2016 ISSTD Award Winners & Fellows

Lifetime Achievement Award

Valerie Sinason, PhD Jennifer J, Freyd, PhD  

Cornelia B. Wilbur Award

Colin Ross, MD  

David Caul Award

Maria Quinn, PhD  

Distinguished Achievement Award

Robert Lleewllyn-Jones, FRANZCP Brad Foote, MD Elizabeth Bowman, MD  

Media Award Audio-Visual

Mental Health Professionals Network (Austrailia)  

Media Award Written

Na’ama Yehuda, MCS, SLP Niki Gomez-Perales, MSW, RSW Sheldon Itzkowitz, PhD, ABPP Elizabeth Howell, PhD        

Student Award

Jytte con Huijstee  

Presidents Award of Distinction

Philip J. Kinsler, PhD, ABPP Vivian Pender, MD Willa Wertheimer, PsyD  

Piere Janet Writing Award

Ellert Nijenhuis  

Morton Prince Award for Scientific Achievement

Alfonzo Martinez-Taboas, PhD Martin Dorahy, PhD  

ISSTD Fellows

Robert Slater, MSW, LCSW-R Paula Thomson, PsyD Niki Gomez-Perales, MSW, RSW Lisa Danylchuk, EdM, MFT, E-RYT Rafaele Huntjens, PhD Frank Putnam, MD David Leonard, MB, BS, DPM, FRANZCP, AM Ulrish Lanius, PhD Frank Corrigan, MB, CHB, MD, GRCPSYCH Janet Beauregard, PhD Adah Sachs, PhD

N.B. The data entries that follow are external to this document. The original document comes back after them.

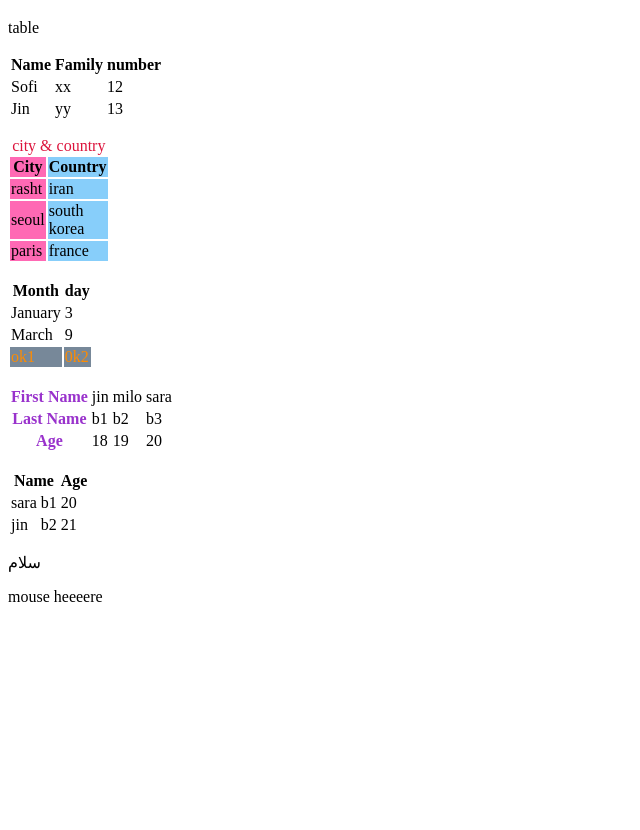
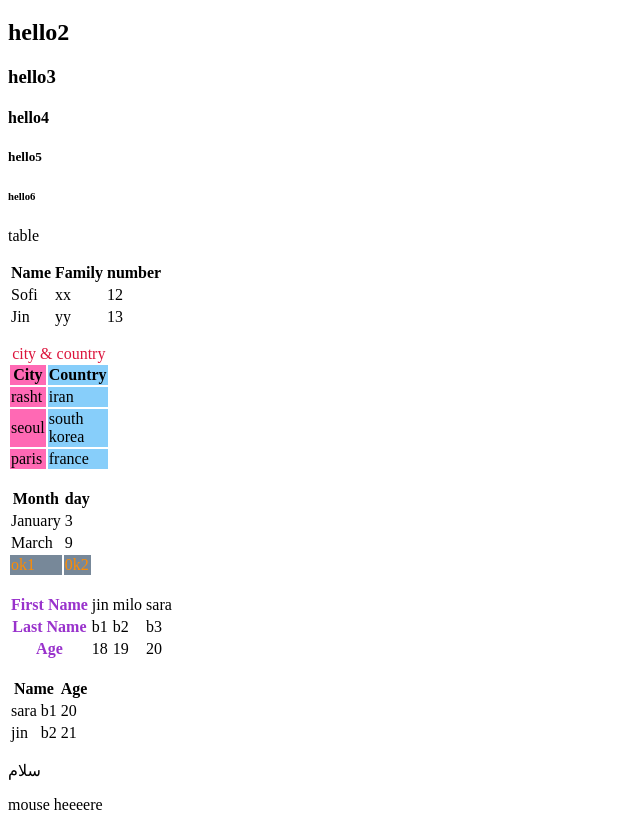
Before and after one commit to purplemrl/appleform, a plain HTML site: page test2.html in a window 1280 px wide. Shown: the part 61-891 px from the top of the page, without its empty margins (0-640 px from the left). Before the commit the page ends 800 px from the top, so only its background shows below. Drawn offline with Linux system fonts and the light colour scheme.

Commit message:
Update test2.html

```diff
--- a/test2.html
+++ b/test2.html
@@ -5,6 +5,11 @@
     </head>
     <body>
         <h1>form</h1>
+        <h2>hello2</h2>
+        <h3>hello3</h3>
+        <h4>hello4</h4>
+        <h5>hello5</h5>
+        <h6>hello6</h6>
         <p>table</p>
         <table>
             <tr>
```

  In order to practice in the field of Complex Trauma/Dissociative Disorders, colleagues naturally desire having multiple reference points that indicate that working in this field is safe and career-enhancing. For quite a while now, our society has, been taking a particularly pro-active approach in respect to supporting initiatives that are new and which constructively advance our field, e.g. the collaborative work of our very active Scientific Committee chaired by Vedat Sar, our Regional Conference in Sydney (with conference co-chairs being Joan Haliburn and Martin Dorahy), communicating a rapid response to the media in respect to emergent events (via our Communications Committee chaired by Bob Slater), and the launching of a clinically oriented E-Journal (whose co-editors, Steve Frankel and Andreas Laddis have recently been appointed). Increasingly, we are seeing substantive and strategic scholarly publications co-authored by our Society members that are appearing in main-stream mental health journals. Aside from our 2017 Annual Conference in Washington, D.C. and our 35th anniversary Conference in Chicago in 2018, planning is underway for an Illinois-based regional conference in late 2017 as well as an ISSTD-convened, or co-convened, conferences in Canada, Brisbane, New York and Baltimore over the next 18 months. Our conferences are clinically relevant, informative and fun. The atmosphere is inclusive, respectful, and friendly. My eldest son Jordie who is a computer animator/3-D designer, and who has no professional involvement in the trauma field has now attended three ISSTD conferences without hearing a single paper. He enjoys the people, the atmosphere, the special events (e.g. the haunted ship event in Long Beach, the night tour of Alcatraz in San Francisco), and the other aspects of the vibrant social life associated with our conferences. Jordie is planning to come to our next meeting in Washington (March 30 – April 3, 2017). Our Society has a very active grouping of Committees and Task Forces, the Chairs of which meet regularly via teleconferences. We are always keen to hear feedback from our members and to encourage and support those that have an interest in becoming more involved in the work of the Society via becoming a member of one of its committees, task forces, special interest groups, or component groups. We are in the process of launching the E-Journal. Many members of our Society have recently published, or are in the process of publishing significant books for our field. Next year will see the first double Special Issue of the Society’s journal, the Journal of Trauma & Dissociation. If you aren’t at this point involved in the activities of a Society committee and you are interested in becoming more involved in the work of the ISSTD, please don’t hesitate to send me an email outlining your interests and skills. I welcome such communications. With very best wishes to all, Warwick